» What you need to do
Lines below that include "Type" are the answer; copy each one.

Data records
==============================
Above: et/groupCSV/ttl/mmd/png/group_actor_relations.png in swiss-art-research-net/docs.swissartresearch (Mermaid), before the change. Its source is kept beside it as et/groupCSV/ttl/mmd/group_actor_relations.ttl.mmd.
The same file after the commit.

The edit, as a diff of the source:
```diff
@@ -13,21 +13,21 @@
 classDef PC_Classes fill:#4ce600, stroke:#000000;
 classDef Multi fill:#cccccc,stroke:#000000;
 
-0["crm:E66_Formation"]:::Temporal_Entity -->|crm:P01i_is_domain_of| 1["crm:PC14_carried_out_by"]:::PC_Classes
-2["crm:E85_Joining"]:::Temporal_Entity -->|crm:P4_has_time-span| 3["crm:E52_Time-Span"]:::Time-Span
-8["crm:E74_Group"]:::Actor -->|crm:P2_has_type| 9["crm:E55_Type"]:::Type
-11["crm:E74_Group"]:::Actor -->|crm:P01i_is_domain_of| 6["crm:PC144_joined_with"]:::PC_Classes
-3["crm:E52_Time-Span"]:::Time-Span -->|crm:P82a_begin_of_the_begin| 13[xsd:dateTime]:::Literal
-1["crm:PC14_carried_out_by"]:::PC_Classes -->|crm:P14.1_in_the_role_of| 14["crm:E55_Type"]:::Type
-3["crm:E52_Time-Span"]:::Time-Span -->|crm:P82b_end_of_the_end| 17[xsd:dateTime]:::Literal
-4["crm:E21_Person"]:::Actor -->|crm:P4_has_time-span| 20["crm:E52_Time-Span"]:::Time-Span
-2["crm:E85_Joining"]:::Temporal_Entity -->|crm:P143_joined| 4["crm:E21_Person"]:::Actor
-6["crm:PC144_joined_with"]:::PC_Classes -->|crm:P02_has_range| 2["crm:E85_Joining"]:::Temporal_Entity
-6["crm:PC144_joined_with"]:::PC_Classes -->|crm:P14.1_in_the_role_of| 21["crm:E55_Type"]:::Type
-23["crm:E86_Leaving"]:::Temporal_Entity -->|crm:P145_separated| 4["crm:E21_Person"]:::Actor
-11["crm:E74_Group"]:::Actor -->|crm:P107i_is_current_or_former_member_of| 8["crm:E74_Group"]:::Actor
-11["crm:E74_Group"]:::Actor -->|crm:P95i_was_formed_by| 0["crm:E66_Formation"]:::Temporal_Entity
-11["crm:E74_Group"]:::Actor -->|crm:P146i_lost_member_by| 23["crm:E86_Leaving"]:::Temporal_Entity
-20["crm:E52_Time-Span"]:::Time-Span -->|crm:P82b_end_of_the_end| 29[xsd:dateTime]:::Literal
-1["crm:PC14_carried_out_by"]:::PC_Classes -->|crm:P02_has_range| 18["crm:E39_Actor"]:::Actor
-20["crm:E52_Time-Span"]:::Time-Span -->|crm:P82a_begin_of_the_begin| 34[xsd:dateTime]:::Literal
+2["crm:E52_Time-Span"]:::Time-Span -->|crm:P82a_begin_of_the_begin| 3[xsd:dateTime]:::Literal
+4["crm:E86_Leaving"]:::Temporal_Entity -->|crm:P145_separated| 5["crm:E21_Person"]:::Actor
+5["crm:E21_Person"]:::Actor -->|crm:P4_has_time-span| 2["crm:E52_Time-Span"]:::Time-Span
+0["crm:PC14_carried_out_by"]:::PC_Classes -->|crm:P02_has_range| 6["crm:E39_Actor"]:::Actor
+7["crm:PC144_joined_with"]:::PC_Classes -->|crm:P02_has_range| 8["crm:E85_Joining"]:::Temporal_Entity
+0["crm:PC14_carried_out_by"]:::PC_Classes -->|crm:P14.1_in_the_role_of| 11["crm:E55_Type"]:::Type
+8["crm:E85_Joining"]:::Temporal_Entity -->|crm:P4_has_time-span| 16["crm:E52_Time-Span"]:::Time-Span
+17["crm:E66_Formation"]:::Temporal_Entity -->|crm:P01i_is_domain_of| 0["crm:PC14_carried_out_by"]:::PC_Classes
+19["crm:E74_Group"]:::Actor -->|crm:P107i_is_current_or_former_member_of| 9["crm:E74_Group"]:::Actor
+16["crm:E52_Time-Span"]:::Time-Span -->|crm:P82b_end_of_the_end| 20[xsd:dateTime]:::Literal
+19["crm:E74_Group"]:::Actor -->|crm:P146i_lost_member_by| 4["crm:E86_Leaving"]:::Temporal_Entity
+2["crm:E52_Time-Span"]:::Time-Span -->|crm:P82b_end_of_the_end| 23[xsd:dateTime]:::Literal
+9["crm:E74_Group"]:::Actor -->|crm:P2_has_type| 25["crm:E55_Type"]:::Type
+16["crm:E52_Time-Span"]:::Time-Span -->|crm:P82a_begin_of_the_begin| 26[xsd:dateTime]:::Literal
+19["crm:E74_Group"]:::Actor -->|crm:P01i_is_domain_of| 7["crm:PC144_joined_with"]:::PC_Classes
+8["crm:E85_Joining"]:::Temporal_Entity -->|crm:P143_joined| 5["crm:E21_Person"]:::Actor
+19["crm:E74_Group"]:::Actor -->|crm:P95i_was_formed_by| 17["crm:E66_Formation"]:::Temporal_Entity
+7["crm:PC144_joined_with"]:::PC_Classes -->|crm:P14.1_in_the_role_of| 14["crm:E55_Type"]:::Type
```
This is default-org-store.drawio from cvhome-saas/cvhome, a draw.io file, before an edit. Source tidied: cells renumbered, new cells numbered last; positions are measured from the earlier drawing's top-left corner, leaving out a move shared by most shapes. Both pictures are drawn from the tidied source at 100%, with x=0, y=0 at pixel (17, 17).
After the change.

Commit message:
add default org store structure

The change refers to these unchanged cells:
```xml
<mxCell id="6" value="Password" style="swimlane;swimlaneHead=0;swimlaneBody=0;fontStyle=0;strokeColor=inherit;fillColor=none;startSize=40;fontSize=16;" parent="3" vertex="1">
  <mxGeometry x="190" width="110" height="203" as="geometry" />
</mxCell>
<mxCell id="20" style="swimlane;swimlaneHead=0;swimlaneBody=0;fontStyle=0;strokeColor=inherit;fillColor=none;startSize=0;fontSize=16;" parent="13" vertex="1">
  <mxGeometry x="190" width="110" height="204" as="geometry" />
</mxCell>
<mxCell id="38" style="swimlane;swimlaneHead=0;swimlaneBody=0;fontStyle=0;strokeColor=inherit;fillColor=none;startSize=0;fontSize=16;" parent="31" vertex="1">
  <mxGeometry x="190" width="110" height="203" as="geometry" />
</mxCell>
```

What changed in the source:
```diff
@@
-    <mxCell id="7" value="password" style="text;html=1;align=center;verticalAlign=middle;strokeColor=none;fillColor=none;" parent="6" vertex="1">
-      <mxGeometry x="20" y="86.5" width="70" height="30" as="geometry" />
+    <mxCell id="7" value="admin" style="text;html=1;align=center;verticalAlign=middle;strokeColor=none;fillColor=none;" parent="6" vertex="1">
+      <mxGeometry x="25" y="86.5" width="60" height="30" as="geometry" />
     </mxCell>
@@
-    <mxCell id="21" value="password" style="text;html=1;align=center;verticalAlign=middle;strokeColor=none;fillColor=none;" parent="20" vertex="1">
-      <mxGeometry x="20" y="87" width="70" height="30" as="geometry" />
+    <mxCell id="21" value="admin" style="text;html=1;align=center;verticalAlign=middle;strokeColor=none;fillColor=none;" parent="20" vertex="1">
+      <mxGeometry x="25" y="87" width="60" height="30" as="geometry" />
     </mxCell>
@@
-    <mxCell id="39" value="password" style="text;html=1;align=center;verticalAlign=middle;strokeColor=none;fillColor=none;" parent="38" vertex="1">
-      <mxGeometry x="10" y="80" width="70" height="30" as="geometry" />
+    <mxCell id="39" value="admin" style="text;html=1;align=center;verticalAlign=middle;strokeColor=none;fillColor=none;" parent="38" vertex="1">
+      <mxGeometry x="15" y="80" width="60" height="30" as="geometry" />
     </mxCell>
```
==============================
» Task result
-8["crm:E74_Group"]:::Actor -->|crm:P2_has_type| 9["crm:E55_Type"]:::Type
-1["crm:PC14_carried_out_by"]:::PC_Classes -->|crm:P14.1_in_the_role_of| 14["crm:E55_Type"]:::Type
-6["crm:PC144_joined_with"]:::PC_Classes -->|crm:P14.1_in_the_role_of| 21["crm:E55_Type"]:::Type
+0["crm:PC14_carried_out_by"]:::PC_Classes -->|crm:P14.1_in_the_role_of| 11["crm:E55_Type"]:::Type
+9["crm:E74_Group"]:::Actor -->|crm:P2_has_type| 25["crm:E55_Type"]:::Type
+7["crm:PC144_joined_with"]:::PC_Classes -->|crm:P14.1_in_the_role_of| 14["crm:E55_Type"]:::Type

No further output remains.